Editor's note: Automotive News interviewed Greg Kelly on Jan. 30 in Detroit. A previous version of this story misstated when the interview took place.
The rebalancing of the Renault Nissan Mitsubishi alliance opens a new chapter for the long-uneasy Franco-Japanese partnership in the wake of the arrest of its former chairman.
But one man still fighting its past, former Nissan executive Greg Kelly, says the carmakers missed a golden opportunity to better strengthen their position as a leading global auto group.
Under the plan envisioned by former Chairman Carlos Ghosn, the alliance partners would have achieved unprecedented scale and Nissan would have assumed the leading role, said Kelly, the American director charged in Ghosn's 2018 alleged financial misconduct case.
"Nissan would have been first among equals," Kelly told Automotive News on Jan. 30, shortly before the companies formally unveiled their restructured cross-holding framework.
"I do think it relates back to everything that happened in 2018, and different visions for the group," he said. "Clearly, the vision for the group here looks to more separation. Whereas I was in favor of a permanent restructuring that would have been beneficial to Nissan and to Renault."
This month's revamp sees Renault reducing its controlling stake in Nissan to 15 percent from 43 percent, giving Nissan and Renault equal stakes of 15 percent in each other. Leaders of the two companies say the new framework gives greater autonomy to the companies, allowing them to pursue their own product and technology strategies without making sub-optimal compromises.

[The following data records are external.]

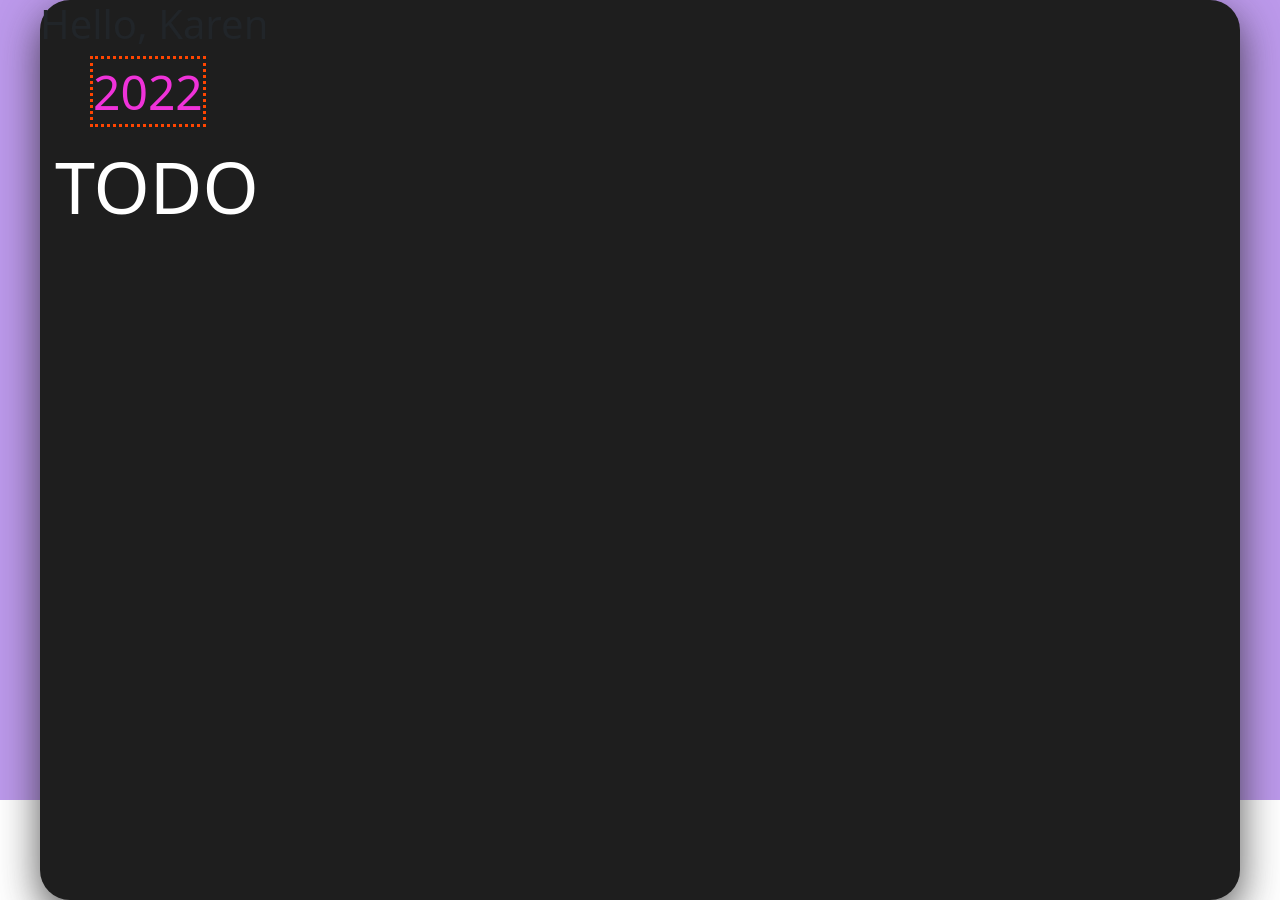
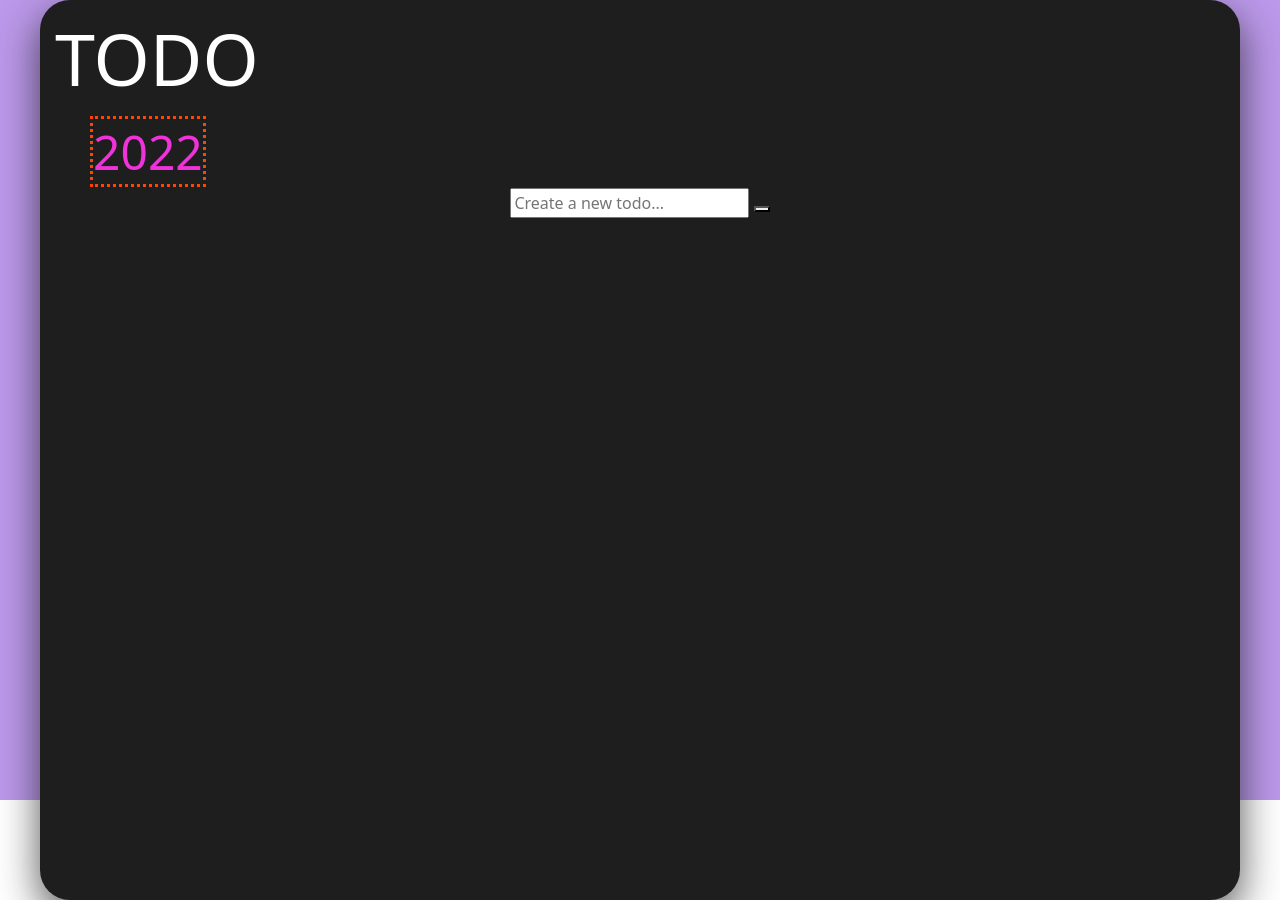
Before and after one commit to dadajonovich/Todo-vanillaJS, a plain HTML site: page index.html in a window 1280 px wide. Drawn offline with Linux system fonts and the light colour scheme; a web font is replaced by a local one.

Commit message:
add block body-todo and input

```diff
--- a/css/style.css
+++ b/css/style.css
@@ -1,4 +1,4 @@
-@import url('https://fonts.googleapis.com/css2?family=Monda&display=swap');
+@import url("https://fonts.googleapis.com/css2?family=Monda&display=swap");
 :root {
   --color-white: #fff;
 }
@@ -26,6 +26,13 @@
   color: var(--color-white);
 }
 
+.body-todo {
+  width: 670px;
+  height: 590px;
+  margin: 0 auto;
+  text-align: center;
+}
+
 /* Animation */
 
 @keyframes color-change-2x {
@@ -45,7 +52,6 @@
   }
 }
 
-
 /* date js */
 
 .date {
--- a/index.html
+++ b/index.html
@@ -11,9 +11,16 @@
   <body>
     <div class="container">
       <div class="wrapper">
-        <h1>Hello, Karen</h1>
+        <h2 class="title">TODO</h2>
         <span class="date"></span>
-        <h2 class="title">TODO</h2>
+        <div class="body-todo">
+          <input
+            type="text"
+            class="body-todo__input"
+            placeholder="Create a new todo..."
+          />
+          <button class="body-todo__btn"></button>
+        </div>
       </div>
     </div>
 
```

By contrast, Ghosn's vision for a 50-50 merger of Renault and Nissan under a holding company would have boosted Nissan's standing in the partnership, said Kelly, who headed the Japanese company's legal and human resources divisions and had a hand in alliance strategic affairs.

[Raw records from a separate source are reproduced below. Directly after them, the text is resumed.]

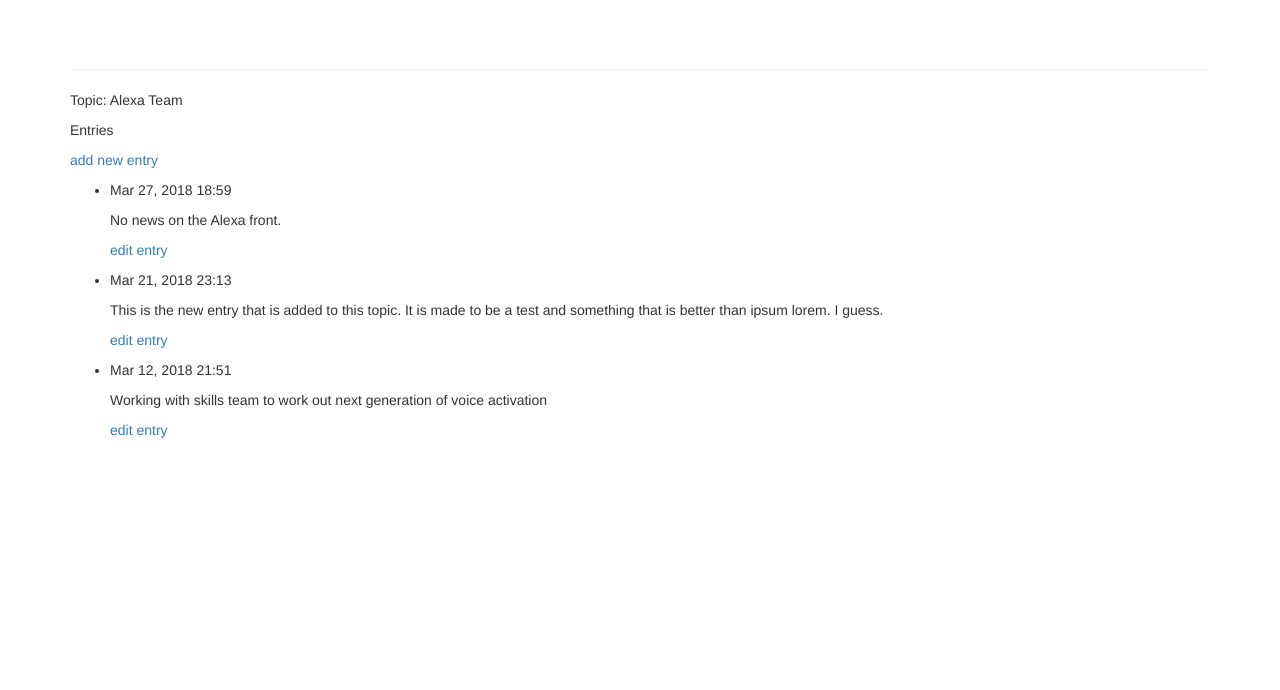
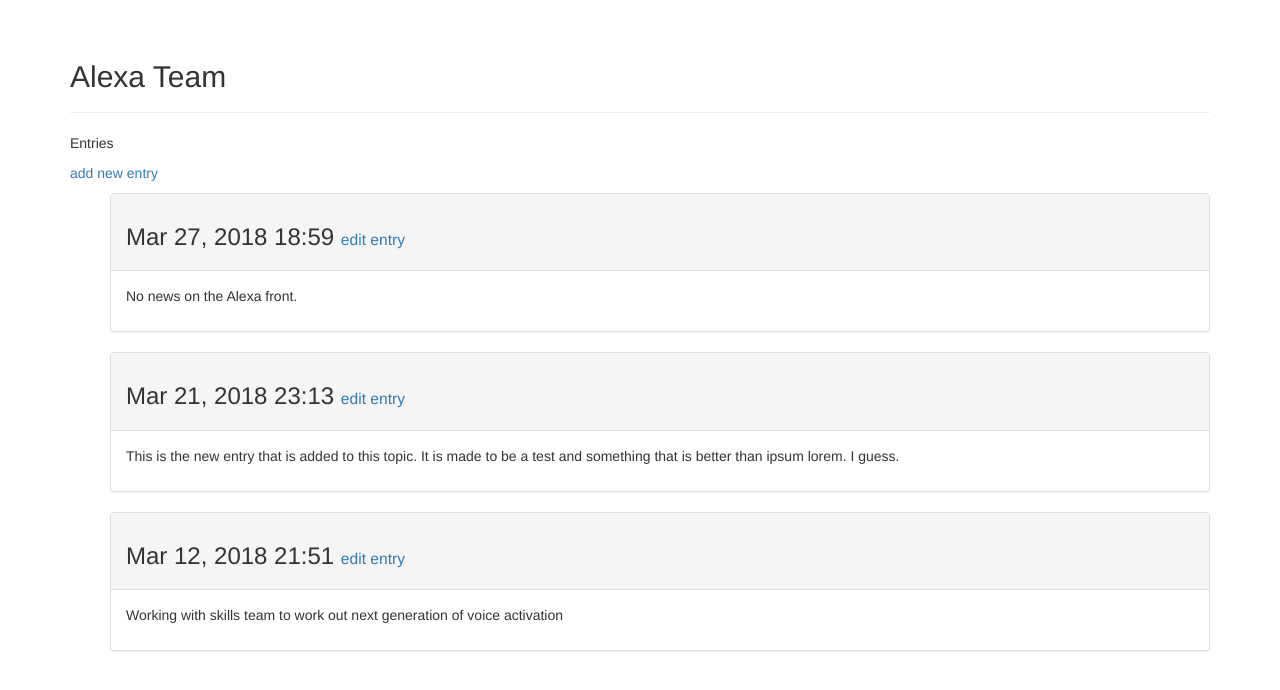
Before and after one commit to marco-zangari/job-log, a Django app: page /topics/1/ in a window 1280 px wide. Shown: the part 52-742 px from the top of the page. Run offline with Django 3.2, Linux system fonts and the light colour scheme; a user stored in the database is signed in; data comes from the database, SQL or seed files in the repository; both versions use the stored data as it was after the commit; some libraries are stand-ins or nearby versions.

Commit message:
changed topic template

```diff
--- a/job_logs/templates/job_logs/topic.html
+++ b/job_logs/templates/job_logs/topic.html
@@ -1,26 +1,30 @@
 {% extends "job_logs/base.html" %}
-
+{% block header %}
+    <h2>{{ topic }}</h2>
+{% endblock header %}
 
 {% block content %}
 
-<p>Topic: {{ topic }}</p>
 <p>Entries</p>
 <p>
     <a href="{% url 'job_logs:new_entry' topic.id %}">add new entry</a>
 </p>
 <ul>
     {% for entry in entries %}
-        <li>
-            <p>{{ entry.date_added|date:'M d, Y H:i' }}</p>
-            <p>{{ entry.text|linebreaks }}</p>
-            <p>
-                <a href="{% url 'job_logs:edit_entry' entry.id %}">edit entry</a>
-            </p>
-        </li>
+        <div class="panel panel-default">
+            <div class="panel-heading">
+                <h3>{{ entry.date_added|date:'M d, Y H:i' }}
+                    <small>
+                        <a href="{% url 'job_logs:edit_entry' entry.id %}">edit entry</a>
+                    </small>
+                </h3>
+            </div>
+            <div class="panel-body">
+                {{ entry.text|linebreaks }}
+            </div>
+        </div><!--panel-->
     {% empty %}
-        <li>
-            There are no entries for this topic yet.
-        </li>
+        There are no entries for this topic yet.
     {% endfor %}
 </ul>
 
```
Also changed, not shown: db.sqlite3.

Ghosn's plan to further expand the alliance by tying up with Fiat Chrysler Automobiles would have elevated the group to a new level of unprecedented scale under unified leadership.
"It would have been really beneficial and fantastic to have this combination," Kelly said, noting that Nissan would have been able to retain many talented executives who left in the wake of Ghosn's arrest and the ensuing collapse of relations between Renault and Nissan.
"You would have avoided four years of turmoil. You would now have Nissan Renault Fiat Chrysler tied up together, and you'd have a leadership team, as you've seen from the success they've had in other companies, that would have been fantastic," Kelly said. "Carlos Ghosn had a succession plan, and he had some really talented individuals in his organization."